This weekend I’m hoping to work on some home projects that need tending before the baby arrives in a couple months. I always worry about my little one—who’ll be an only for just a couple months more—playing by on her own a lot. Then I remember that all the unstructured time I spent as a girl gave me the chance to dream and create. KJ Dell’Antonia of the NYT blog Motherlode talks about protecting kids’ play- and free time, curbing the tendency to over-schedule them (and ourselves).
Finding a routine
I perform much better when there is a timeline involved. In college, I appreciated professors that had a whole semester mapped out with dates for exams and design critiques. At work, when feeling overwhelmed by multiple projects, it always gave me a sense of calm to list deadlines for deliverables in order to get a sense of how I would plan each workday. Even with keeping the home I realized that only when I write down when I wanted each task accomplished would I get up and do them—be it cleaning out the refrigerator or organizing the children’s closets.
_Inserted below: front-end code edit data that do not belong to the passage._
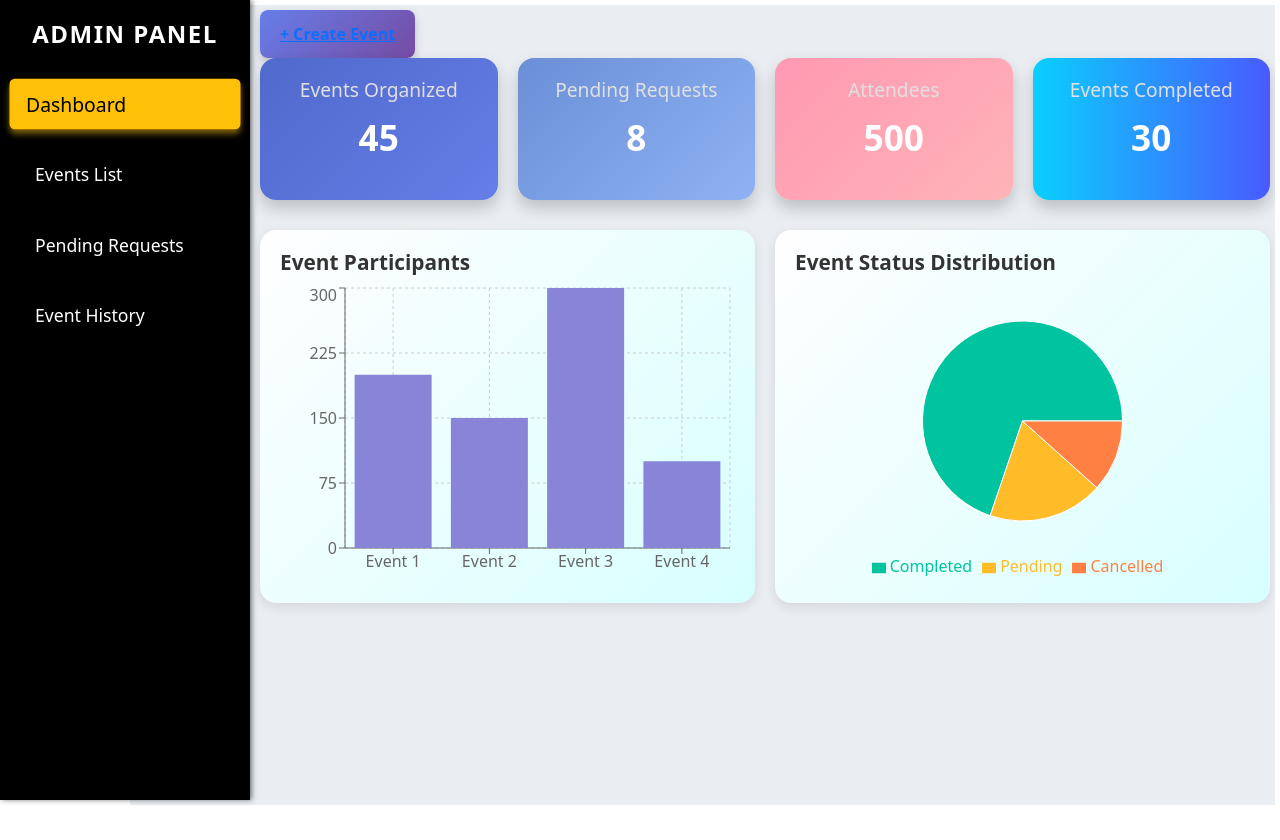
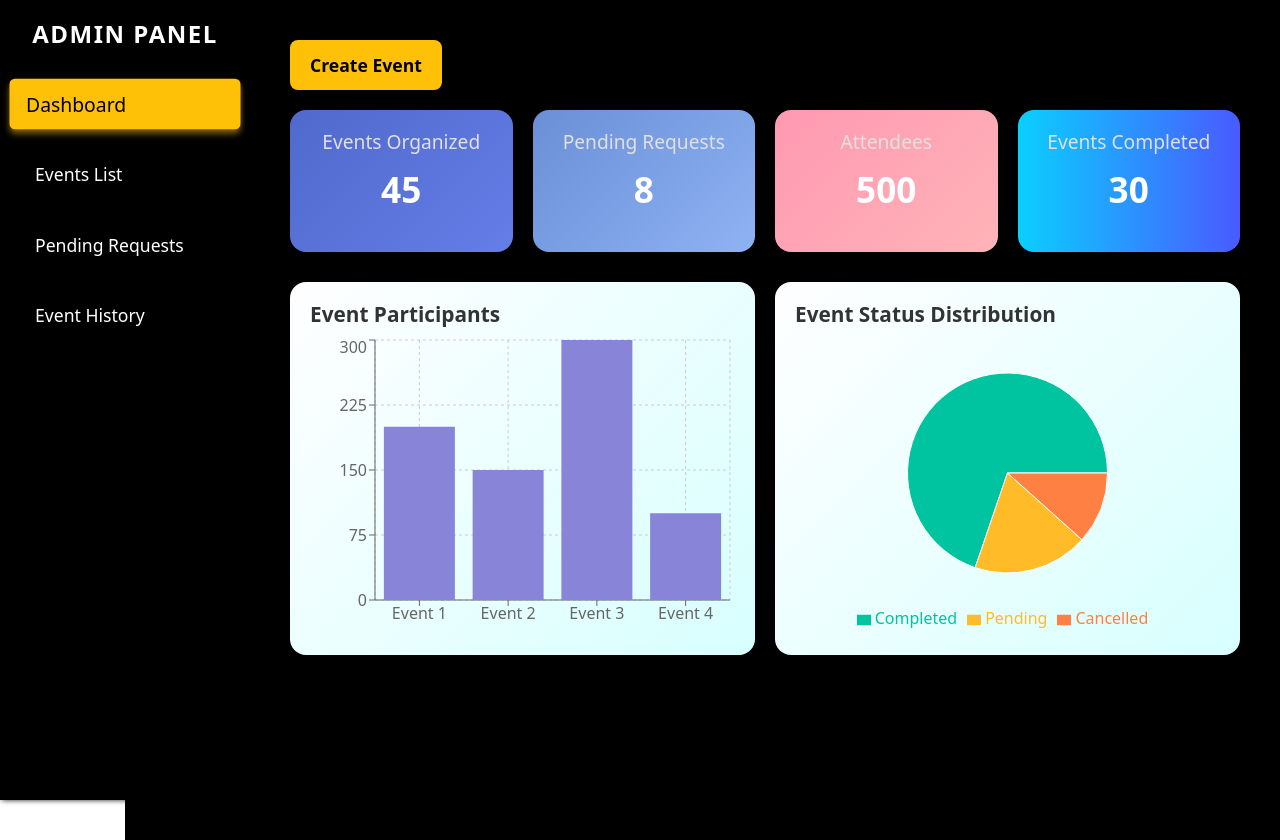
Before and after one commit to Sarvesh1502/VMS, a React (Vite) app: page /adminhome in a window 1280 px wide. Before the commit the page ends 810 px from the top, so only its background shows below. Built offline with nearby package versions, Linux system fonts and the light colour scheme.

Commit message:
AdminDash bg done

```diff
--- a/src/Pages/AdminHome.css
+++ b/src/Pages/AdminHome.css
@@ -1,23 +1,27 @@
-/* General Layout */
 .dashboard-container {
   display: flex;
   height: 100vh;
-    background: #eaeef3;
+  background-color: #000;
 }
 
 .main-content {
   flex: 1;
-    padding: 5px;
+  padding: 20px;
+  margin-left: 125px;
   overflow-y: auto;
-    margin-left: 125px;
+  background-color: #000;
+  color: #fff;
 }
 
+.header {
+  margin-bottom: 20px;
+}
 
-  /* Stats Section */
-  .stats-container {
+.stats-container,
+.charts-container {
   display: flex;
+  flex-wrap: wrap;
   gap: 20px;
-    flex-wrap: wrap;
 }
 
 .stat-card {
@@ -25,43 +29,9 @@
   min-width: 200px;
   padding: 20px;
   border-radius: 12px;
-    color: white;
+  background: linear-gradient(135deg, #667eea, #764ba4);
+  color: #fff;
   text-align: center;
-  }
-
-  .stat-card h3 {
-    font-size: 1.2em;
-    margin-bottom: 10px;
-  }
-
-  .stat-card p {
-    font-size: 2em;
-    font-weight: bold;
-  }
-
-  /* Gradient Colors */
-  .gradient-1 {
-    background: linear-gradient(135deg, #667eea, #764ba4);
-  }
-
-  .gradient-2 {
-    background: linear-gradient(135deg, #ff6a88, #ff7a8a);
-  }
-
-  .gradient-3 {
-    background: linear-gradient(135deg, #43cea2, #185a9d);
-  }
-
-  .gradient-4 {
-    background: linear-gradient(135deg, #f7971e, #ffd200);
-  }
-
-  /* Charts Section */
-  .charts-container {
-    display: flex;
-    gap: 20px;
-    margin-top: 30px;
-    flex-wrap: wrap;
 }
 
 .chart-card {
@@ -74,31 +44,20 @@
 }
 
 .create-event-btn {
+  display: inline-block;
   padding: 12px 20px;
-    font-size: 1em;
+  font-size: 1.1rem;
   font-weight: bold;
-    color: white;
-    background: linear-gradient(135deg, #667eea, #764ba2);
-    border: none;
+  color: rgb(0, 0, 0);
+  text-decoration: none;
+  background-color: #ffc107;
   border-radius: 8px;
   cursor: pointer;
-    transition: background 0.3s ease, box-shadow 0.3s ease;
+  transition: transform 0.3s ease, box-shadow 0.3s ease;
   box-shadow: 0px 4px 10px rgba(0, 0, 0, 0.2);
-    text-decoration: none;
 }
 
 .create-event-btn:hover {
-    background: linear-gradient(135deg, #764ba2, #667eea);
+  transform: scale(1.05);
   box-shadow: 0px 6px 12px rgba(0, 0, 0, 0.3);
 }
-
-  .create-event-btn:active {
-    background: linear-gradient(135deg, #4a63a1, #5a4991);
-    box-shadow: 0px 2px 6px rgba(0, 0, 0, 0.2);
-  }
-
-  .create-event-btn:disabled {
-    background: #cccccc;
-    cursor: not-allowed;
-    box-shadow: none;
-  }
--- a/src/Pages/AdminHome.jsx
+++ b/src/Pages/AdminHome.jsx
@@ -1,8 +1,9 @@
 /* eslint-disable no-unused-vars */
 import React from 'react';
 import './AdminHome.css';
+import Sidebar from './Sidebar';
+import { NavLink } from 'react-router-dom';
 import { BarChart, Bar, XAxis, YAxis, CartesianGrid, Tooltip, ResponsiveContainer, PieChart, Pie, Cell, Legend } from 'recharts';
-import { NavLink } from 'react-router-dom';
 
 const eventsData = [
   { name: 'Event 1', participants: 200 },
@@ -22,7 +23,7 @@ const COLORS = ['#00C49F', '#FFBB28', '#FF8042'];
 function AdminHome() {
   return (
     <div className="dashboard-container">
-
+      <Sidebar />
       <div className="main-content">
         <Header />
         <Stats />
@@ -32,13 +33,10 @@ function AdminHome() {
   );
 }
 
-
-
 function Header() {
   return (
     <div className="header">
-
-      <button className="create-event-btn"><NavLink to= '/createevent'>+ Create Event</NavLink></button>
+      <NavLink to ="/createevent" className="create-event-btn">Create Event</NavLink>
     </div>
   );
 }
```
Also changed, not shown: src/Pages/Sidebar.css (+6 -5 lines). Lines whose indentation alone changed are shown as unchanged.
It’s still just above freezing here in Northern California, and it looks like this El Nino weather is quickly moving across the country. Right now I’m enjoying the chance to layer all my favorite sweaters and jackets, some of which I haven’t worn in a year or two, thanks to the mild/hot weather we’ve had. But it’s always fun to look ahead and see how to incorporate new pieces to update your wardrobe without looking like a total fashion victim or breaking the bank. Taking cues from recent runway shows, there are a few spring trends that can last year-round with the right combinations and accessories.
We’re kicking off the New Year with a series on Melissa’s kitchen renovation.
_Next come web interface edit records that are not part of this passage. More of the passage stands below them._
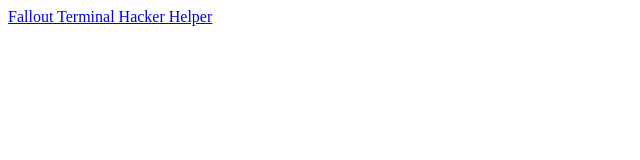
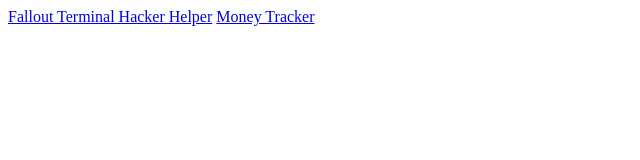
Before and after one commit to 10becja/10becja.github.io, a plain HTML site: page index.html in a window 1280 px wide. Shown: the whole page, without its empty margins (0-640 px from the left). Drawn offline with Linux system fonts and the light colour scheme.

Commit message:
Add money tracker link to page

```diff
--- a/index.html
+++ b/index.html
@@ -11,6 +11,7 @@
 <body>
 	<div>
 		<a href="fallout_hacker">Fallout Terminal Hacker Helper</a>
+		<a href="http://moneytracker.illinidev.net">Money Tracker</a>
 	</div>
 </body>
 
```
Tune in every week to see the space evolve from outdated to timeless.
Everything but the kitchen (sink and all)
If the kitchen is the heart of the home, then ours was in need of a triple bypass. When we first toured our house two years ago, I have to admit I was unimpressed. The house had good bones, the right amount of bedrooms, and a really big backyard. The kitchen, however, was a bit of a downer. It’s pretty much the first thing you see when you walk through the front door, it was hard to see past the cramped layout and outdated finishes. But, in the ever-competitive Bay Area housing market, the homes at the top of our list were either too small for our growing family or completely out of our financial reach. When our bid on another house fell through (the seller’s agent told us not to bother, since our max bid at well over asking was so far below what others were offering), our realtor urged us to rethink this house. The owners would like the idea of selling to a young family and besides, she said, the house was below much of the comps in the area. We submitted our offer and crossed our fingers, fully expecting a bidding war. Miraculously, we got a call three hours later that the house was ours.
The holidays, from Thanksgiving through Christmastime, are full of tradition. Some we maintain from our childhoods, others we adopt. Still others we either create or acquire when we form our own families. The start of this New Year brings to mind a lot of the rituals, superstitions, and customs I’ve come across as we look to leave 2015 behind and make a fresh start in 2016.